'''

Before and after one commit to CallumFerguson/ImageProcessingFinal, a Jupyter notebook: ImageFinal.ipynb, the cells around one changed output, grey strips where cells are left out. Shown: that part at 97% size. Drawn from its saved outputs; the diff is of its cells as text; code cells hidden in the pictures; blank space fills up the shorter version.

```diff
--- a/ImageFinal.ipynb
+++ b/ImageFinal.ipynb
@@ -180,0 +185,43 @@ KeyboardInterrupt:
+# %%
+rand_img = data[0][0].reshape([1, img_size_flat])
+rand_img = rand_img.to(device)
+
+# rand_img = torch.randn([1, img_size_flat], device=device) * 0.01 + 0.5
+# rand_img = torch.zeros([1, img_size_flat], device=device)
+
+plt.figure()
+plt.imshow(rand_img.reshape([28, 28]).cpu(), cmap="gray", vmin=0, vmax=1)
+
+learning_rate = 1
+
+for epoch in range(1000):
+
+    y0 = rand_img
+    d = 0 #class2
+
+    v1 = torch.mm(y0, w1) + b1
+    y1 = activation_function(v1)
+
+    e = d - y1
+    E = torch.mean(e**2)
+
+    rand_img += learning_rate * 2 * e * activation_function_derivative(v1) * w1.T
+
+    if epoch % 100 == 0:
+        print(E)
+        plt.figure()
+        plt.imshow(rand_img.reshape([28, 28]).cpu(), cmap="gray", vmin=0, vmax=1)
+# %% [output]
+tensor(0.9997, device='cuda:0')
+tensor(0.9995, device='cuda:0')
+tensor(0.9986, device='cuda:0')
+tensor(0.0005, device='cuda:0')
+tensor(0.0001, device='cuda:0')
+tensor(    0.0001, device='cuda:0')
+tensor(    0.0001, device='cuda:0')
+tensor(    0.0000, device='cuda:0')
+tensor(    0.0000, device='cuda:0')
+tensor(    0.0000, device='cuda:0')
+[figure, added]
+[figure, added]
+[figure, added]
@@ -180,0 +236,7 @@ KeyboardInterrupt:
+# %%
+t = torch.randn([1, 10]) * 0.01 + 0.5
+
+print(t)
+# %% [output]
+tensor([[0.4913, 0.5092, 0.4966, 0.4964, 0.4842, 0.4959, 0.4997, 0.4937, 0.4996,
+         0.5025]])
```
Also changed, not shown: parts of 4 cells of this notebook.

'''

● TASK STATEMENT
Where the material contains a line with "imshow", return that line.

● EXERCISE ANSWER
+plt.imshow(rand_img.reshape([28, 28]).cpu(), cmap="gray", vmin=0, vmax=1)
+        plt.imshow(rand_img.reshape([28, 28]).cpu(), cmap="gray", vmin=0, vmax=1)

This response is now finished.